_Problem description_
Leaving out any pictures, print the entries that follow exactly as they stand.

━━━━━ Dataset records ━━━━━

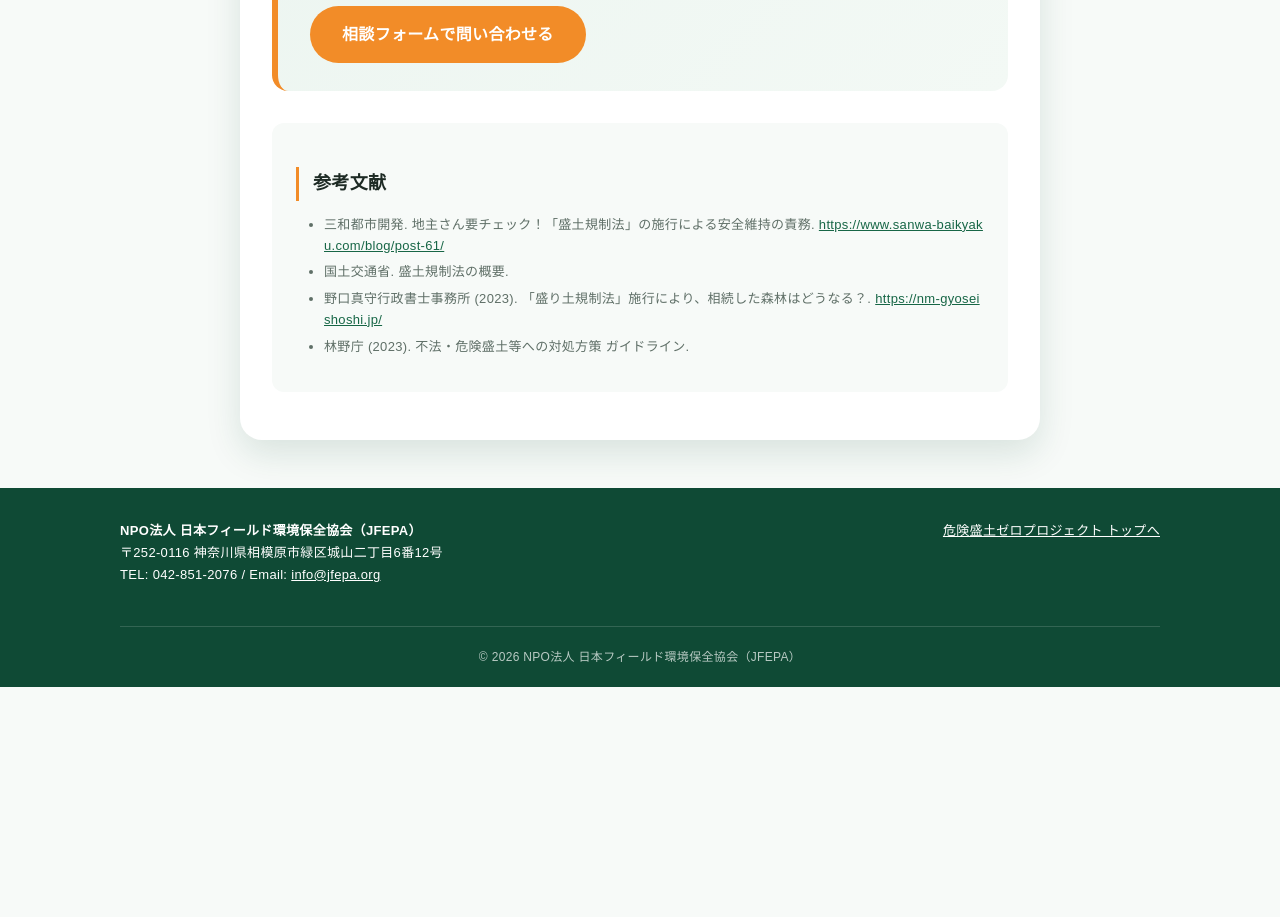
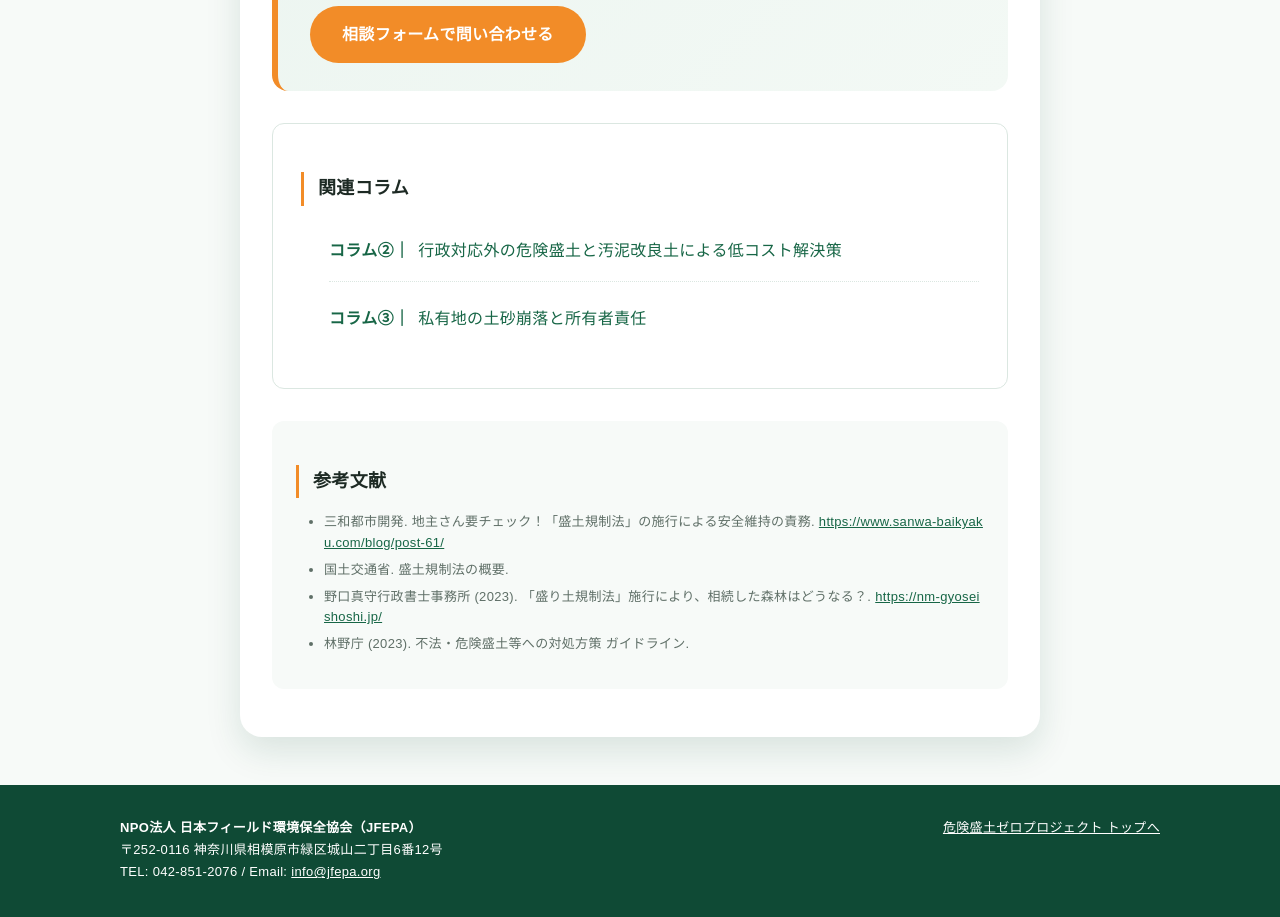
Before and after one commit to jfepa/morido-zero, a plain HTML site: page column/column-01_souzoku-morido.html in a window 1280 px wide. Shown: the part 4520-5437 px from the top of the page. Before the commit the page ends 5207 px from the top, so only its background shows below. Drawn offline with Linux system fonts and the light colour scheme.

Commit message:
コラム①更新：関連コラム②③リンク追加（層①内部リンク相互設置）

```diff
--- a/column/column-01_souzoku-morido.html
+++ b/column/column-01_souzoku-morido.html
@@ -141,6 +141,33 @@
       text-decoration:none;font-weight:700;font-size:16px;
     }
     .cta-box .cta-btn:hover{background:var(--orange-dark);color:var(--white)}
+
+    /* Related columns */
+    .related-columns{
+      background:var(--white);
+      border:1px solid var(--line);
+      padding:24px 28px;
+      border-radius:12px;
+      margin:32px 0;
+    }
+    .related-columns h3{
+      color:var(--green);
+      margin:0 0 16px;
+      font-size:18px;
+      padding:0;
+      border:none;
+    }
+    .related-columns ul{list-style:none;padding:0;margin:0}
+    .related-columns li{padding:10px 0;border-bottom:1px dotted var(--line)}
+    .related-columns li:last-child{border-bottom:none}
+    .related-columns a{
+      color:var(--green-2);
+      text-decoration:none;
+      display:block;
+      padding:6px 0;
+    }
+    .related-columns a:hover{color:var(--orange-dark)}
+    .related-columns strong{color:var(--orange-dark);margin-right:8px}
 
     /* References */
     .refs{
@@ -302,6 +329,22 @@
   <a href="../#form" class="cta-btn">相談フォームで問い合わせる</a>
 </div>
 
+<div class="related-columns">
+  <h3>関連コラム</h3>
+  <ul>
+    <li>
+      <a href="./column-02_gyousei-taio-gai.html">
+        <strong>コラム②｜</strong>行政対応外の危険盛土と汚泥改良土による低コスト解決策
+      </a>
+    </li>
+    <li>
+      <a href="./column-03_shiyuchi-dosha-hokai.html">
+        <strong>コラム③｜</strong>私有地の土砂崩落と所有者責任
+      </a>
+    </li>
+  </ul>
+</div>
+
 <div class="refs">
   <h3>参考文献</h3>
   <ul>
```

━━━━━

_Task response_
Before and after one commit to jfepa/morido-zero, a plain HTML site: page column/column-01_souzoku-morido.html in a window 1280 px wide. Shown: the part 4520-5437 px from the top of the page. Before the commit the page ends 5207 px from the top, so only its background shows below. Drawn offline with Linux system fonts and the light colour scheme.

Commit message:
コラム①更新：関連コラム②③リンク追加（層①内部リンク相互設置）

```diff
--- a/column/column-01_souzoku-morido.html
+++ b/column/column-01_souzoku-morido.html
@@ -141,6 +141,33 @@
       text-decoration:none;font-weight:700;font-size:16px;
     }
     .cta-box .cta-btn:hover{background:var(--orange-dark);color:var(--white)}
+
+    /* Related columns */
+    .related-columns{
+      background:var(--white);
+      border:1px solid var(--line);
+      padding:24px 28px;
+      border-radius:12px;
+      margin:32px 0;
+    }
+    .related-columns h3{
+      color:var(--green);
+      margin:0 0 16px;
+      font-size:18px;
+      padding:0;
+      border:none;
+    }
+    .related-columns ul{list-style:none;padding:0;margin:0}
+    .related-columns li{padding:10px 0;border-bottom:1px dotted var(--line)}
+    .related-columns li:last-child{border-bottom:none}
+    .related-columns a{
+      color:var(--green-2);
+      text-decoration:none;
+      display:block;
+      padding:6px 0;
+    }
+    .related-columns a:hover{color:var(--orange-dark)}
+    .related-columns strong{color:var(--orange-dark);margin-right:8px}
 
     /* References */
     .refs{
@@ -302,6 +329,22 @@
   <a href="../#form" class="cta-btn">相談フォームで問い合わせる</a>
 </div>
 
+<div class="related-columns">
+  <h3>関連コラム</h3>
+  <ul>
+    <li>
+      <a href="./column-02_gyousei-taio-gai.html">
+        <strong>コラム②｜</strong>行政対応外の危険盛土と汚泥改良土による低コスト解決策
+      </a>
+    </li>
+    <li>
+      <a href="./column-03_shiyuchi-dosha-hokai.html">
+        <strong>コラム③｜</strong>私有地の土砂崩落と所有者責任
+      </a>
+    </li>
+  </ul>
+</div>
+
 <div class="refs">
   <h3>参考文献</h3>
   <ul>
```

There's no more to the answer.